• **WORK REQUEST**: List each line of the data that holds the string "elif".

• **PROVIDED RECORDS**:
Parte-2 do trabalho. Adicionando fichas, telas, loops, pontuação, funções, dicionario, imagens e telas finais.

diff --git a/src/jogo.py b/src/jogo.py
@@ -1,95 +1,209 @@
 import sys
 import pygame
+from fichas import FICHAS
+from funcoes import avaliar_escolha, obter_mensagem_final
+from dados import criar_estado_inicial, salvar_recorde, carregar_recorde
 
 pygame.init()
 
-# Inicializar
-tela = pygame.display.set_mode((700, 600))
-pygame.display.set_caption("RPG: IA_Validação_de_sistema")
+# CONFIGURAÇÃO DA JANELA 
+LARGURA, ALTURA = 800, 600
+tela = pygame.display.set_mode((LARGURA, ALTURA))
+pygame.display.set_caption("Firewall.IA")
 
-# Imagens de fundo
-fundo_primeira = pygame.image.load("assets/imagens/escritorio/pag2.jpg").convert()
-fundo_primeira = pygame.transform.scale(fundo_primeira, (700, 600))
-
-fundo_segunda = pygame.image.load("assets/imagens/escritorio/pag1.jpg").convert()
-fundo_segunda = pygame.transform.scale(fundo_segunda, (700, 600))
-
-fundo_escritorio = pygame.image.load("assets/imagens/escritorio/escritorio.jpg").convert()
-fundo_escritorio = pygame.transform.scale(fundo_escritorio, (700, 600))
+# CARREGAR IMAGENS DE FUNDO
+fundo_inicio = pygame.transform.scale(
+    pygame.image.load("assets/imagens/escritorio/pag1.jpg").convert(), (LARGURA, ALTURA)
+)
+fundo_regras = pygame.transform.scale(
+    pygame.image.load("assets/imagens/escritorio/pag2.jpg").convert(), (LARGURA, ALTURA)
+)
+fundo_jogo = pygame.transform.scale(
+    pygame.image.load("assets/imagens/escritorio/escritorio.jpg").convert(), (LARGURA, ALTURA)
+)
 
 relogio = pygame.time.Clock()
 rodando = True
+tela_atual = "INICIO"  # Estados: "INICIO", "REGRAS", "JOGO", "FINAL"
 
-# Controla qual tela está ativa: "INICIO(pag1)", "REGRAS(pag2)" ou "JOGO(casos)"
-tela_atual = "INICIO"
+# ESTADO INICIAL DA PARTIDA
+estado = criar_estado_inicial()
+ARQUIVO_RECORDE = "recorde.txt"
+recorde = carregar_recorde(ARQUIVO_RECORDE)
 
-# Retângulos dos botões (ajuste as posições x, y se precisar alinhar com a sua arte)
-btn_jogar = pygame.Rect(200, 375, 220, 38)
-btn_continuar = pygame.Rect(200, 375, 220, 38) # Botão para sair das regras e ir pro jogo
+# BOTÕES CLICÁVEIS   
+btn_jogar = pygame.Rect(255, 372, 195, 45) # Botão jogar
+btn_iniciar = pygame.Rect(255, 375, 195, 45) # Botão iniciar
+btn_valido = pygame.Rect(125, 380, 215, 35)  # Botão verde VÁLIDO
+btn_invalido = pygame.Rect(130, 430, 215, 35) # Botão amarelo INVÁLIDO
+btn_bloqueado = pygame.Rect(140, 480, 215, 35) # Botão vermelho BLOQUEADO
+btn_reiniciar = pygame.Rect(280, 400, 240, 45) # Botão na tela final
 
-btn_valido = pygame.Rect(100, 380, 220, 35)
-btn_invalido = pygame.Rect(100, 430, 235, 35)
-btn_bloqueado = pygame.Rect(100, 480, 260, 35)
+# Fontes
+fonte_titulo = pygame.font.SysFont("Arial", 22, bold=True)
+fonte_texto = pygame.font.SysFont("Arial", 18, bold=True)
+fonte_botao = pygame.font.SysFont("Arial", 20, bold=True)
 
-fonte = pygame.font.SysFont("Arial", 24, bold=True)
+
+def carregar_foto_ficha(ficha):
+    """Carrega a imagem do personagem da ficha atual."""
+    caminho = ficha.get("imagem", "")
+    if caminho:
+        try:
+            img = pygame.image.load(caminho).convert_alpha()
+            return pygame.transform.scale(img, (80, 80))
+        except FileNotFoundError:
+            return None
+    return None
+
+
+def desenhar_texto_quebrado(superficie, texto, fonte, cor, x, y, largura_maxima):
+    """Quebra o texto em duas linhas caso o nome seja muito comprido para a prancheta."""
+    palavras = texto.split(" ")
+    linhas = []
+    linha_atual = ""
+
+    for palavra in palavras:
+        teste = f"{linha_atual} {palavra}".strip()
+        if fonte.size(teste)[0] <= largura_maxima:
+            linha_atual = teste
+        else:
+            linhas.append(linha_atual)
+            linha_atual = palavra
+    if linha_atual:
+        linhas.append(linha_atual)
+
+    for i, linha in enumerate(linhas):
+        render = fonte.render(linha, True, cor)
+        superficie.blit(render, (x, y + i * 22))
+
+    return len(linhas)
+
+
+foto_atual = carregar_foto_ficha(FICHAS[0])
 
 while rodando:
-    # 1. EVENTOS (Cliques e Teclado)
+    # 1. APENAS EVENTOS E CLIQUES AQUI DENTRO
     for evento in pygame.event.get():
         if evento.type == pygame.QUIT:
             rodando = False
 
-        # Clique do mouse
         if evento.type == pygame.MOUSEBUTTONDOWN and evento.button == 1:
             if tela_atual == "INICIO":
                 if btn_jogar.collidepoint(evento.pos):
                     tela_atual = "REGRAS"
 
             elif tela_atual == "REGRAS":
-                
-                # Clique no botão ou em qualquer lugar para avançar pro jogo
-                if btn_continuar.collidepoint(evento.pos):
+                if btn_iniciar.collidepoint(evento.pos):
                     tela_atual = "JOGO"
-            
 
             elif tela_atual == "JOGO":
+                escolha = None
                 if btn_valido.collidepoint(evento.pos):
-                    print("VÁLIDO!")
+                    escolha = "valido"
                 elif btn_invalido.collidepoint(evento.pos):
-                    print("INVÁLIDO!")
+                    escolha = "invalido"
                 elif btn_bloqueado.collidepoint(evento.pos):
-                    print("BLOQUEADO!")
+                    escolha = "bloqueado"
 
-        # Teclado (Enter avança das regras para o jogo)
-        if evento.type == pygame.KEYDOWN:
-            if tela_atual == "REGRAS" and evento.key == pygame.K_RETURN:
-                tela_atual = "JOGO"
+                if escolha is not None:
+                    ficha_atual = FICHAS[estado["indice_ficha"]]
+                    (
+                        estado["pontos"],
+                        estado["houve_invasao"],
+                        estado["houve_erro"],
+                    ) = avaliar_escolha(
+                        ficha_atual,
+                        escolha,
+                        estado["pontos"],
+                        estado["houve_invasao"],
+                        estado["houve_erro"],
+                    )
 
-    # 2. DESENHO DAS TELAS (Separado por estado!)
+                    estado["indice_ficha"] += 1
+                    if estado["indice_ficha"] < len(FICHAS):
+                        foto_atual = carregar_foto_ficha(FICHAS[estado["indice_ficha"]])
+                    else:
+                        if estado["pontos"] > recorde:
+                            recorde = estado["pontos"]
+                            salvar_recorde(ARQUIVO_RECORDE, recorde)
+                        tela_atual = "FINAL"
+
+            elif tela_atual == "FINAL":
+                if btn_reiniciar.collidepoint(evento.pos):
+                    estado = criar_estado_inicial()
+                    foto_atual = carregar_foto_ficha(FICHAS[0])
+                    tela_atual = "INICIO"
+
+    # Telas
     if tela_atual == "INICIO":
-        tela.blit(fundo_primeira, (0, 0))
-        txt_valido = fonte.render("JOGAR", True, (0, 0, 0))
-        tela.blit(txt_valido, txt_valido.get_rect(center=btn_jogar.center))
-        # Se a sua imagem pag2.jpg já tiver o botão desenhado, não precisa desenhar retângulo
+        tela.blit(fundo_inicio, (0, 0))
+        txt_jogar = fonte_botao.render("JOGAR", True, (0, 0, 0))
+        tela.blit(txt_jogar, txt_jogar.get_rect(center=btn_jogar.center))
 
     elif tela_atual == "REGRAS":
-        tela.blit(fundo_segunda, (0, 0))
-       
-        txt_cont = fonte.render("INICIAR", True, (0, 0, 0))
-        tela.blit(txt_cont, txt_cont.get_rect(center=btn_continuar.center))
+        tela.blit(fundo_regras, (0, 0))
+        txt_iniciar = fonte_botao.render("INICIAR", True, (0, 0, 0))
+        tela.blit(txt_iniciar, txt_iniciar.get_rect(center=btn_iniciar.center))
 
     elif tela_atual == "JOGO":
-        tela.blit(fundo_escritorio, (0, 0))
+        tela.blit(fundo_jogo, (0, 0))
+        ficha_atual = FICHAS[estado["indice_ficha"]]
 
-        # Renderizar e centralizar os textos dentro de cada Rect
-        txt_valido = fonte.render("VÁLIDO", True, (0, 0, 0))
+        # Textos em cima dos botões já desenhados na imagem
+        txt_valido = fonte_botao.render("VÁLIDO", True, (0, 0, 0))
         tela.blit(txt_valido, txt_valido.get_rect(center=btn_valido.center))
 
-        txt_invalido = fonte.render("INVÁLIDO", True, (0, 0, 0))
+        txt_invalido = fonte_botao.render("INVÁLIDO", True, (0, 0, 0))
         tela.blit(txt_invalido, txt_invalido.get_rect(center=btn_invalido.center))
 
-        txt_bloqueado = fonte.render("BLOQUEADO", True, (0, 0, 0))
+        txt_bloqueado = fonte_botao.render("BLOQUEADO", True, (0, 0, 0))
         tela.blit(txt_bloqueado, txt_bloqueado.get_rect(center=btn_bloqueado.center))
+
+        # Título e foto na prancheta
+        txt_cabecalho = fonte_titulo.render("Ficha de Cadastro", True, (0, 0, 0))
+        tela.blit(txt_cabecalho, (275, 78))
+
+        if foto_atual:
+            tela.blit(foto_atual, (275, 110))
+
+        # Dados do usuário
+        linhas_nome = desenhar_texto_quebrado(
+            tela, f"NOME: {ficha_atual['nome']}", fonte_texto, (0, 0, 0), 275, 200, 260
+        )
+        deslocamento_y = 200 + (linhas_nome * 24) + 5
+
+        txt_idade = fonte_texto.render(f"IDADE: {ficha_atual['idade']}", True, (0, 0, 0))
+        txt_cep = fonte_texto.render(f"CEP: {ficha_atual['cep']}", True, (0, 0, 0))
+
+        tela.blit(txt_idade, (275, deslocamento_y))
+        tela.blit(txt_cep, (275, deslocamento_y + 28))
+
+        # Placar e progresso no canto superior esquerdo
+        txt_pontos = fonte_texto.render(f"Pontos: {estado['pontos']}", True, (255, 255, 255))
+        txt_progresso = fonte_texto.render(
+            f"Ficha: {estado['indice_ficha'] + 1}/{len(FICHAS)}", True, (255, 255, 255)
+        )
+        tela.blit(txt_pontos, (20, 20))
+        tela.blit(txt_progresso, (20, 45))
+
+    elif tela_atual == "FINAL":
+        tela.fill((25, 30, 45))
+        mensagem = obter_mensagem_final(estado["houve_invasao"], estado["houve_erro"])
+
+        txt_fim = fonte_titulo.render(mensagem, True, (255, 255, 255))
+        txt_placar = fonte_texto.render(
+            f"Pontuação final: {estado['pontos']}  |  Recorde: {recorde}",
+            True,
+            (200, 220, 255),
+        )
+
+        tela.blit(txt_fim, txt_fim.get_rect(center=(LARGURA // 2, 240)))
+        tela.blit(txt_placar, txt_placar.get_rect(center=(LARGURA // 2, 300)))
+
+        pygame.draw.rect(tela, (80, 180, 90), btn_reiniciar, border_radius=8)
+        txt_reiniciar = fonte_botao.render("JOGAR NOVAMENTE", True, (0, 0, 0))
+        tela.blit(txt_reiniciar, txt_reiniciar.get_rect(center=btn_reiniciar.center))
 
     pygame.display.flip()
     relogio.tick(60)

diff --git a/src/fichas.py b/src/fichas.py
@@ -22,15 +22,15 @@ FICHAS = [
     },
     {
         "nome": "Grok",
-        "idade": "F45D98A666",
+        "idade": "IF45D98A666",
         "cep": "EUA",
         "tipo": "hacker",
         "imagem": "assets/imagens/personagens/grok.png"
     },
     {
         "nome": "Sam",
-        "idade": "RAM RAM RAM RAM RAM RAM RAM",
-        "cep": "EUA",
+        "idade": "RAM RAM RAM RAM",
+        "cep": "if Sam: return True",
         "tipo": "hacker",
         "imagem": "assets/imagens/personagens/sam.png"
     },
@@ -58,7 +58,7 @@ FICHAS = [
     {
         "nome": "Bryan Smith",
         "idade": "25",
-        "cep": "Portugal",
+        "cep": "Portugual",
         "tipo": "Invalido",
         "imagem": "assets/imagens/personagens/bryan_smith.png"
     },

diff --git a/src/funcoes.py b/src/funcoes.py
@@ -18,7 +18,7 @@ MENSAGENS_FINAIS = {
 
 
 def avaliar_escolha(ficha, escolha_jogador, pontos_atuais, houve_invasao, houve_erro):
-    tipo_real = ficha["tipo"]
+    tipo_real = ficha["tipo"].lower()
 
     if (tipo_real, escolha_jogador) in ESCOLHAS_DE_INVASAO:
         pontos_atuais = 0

• **SOLUTION FOR THIS PROBLEM**:
             elif tela_atual == "REGRAS":
             elif tela_atual == "JOGO":
                 elif btn_invalido.collidepoint(evento.pos):
                 elif btn_bloqueado.collidepoint(evento.pos):
+            elif tela_atual == "FINAL":
     elif tela_atual == "REGRAS":
     elif tela_atual == "JOGO":
+    elif tela_atual == "FINAL":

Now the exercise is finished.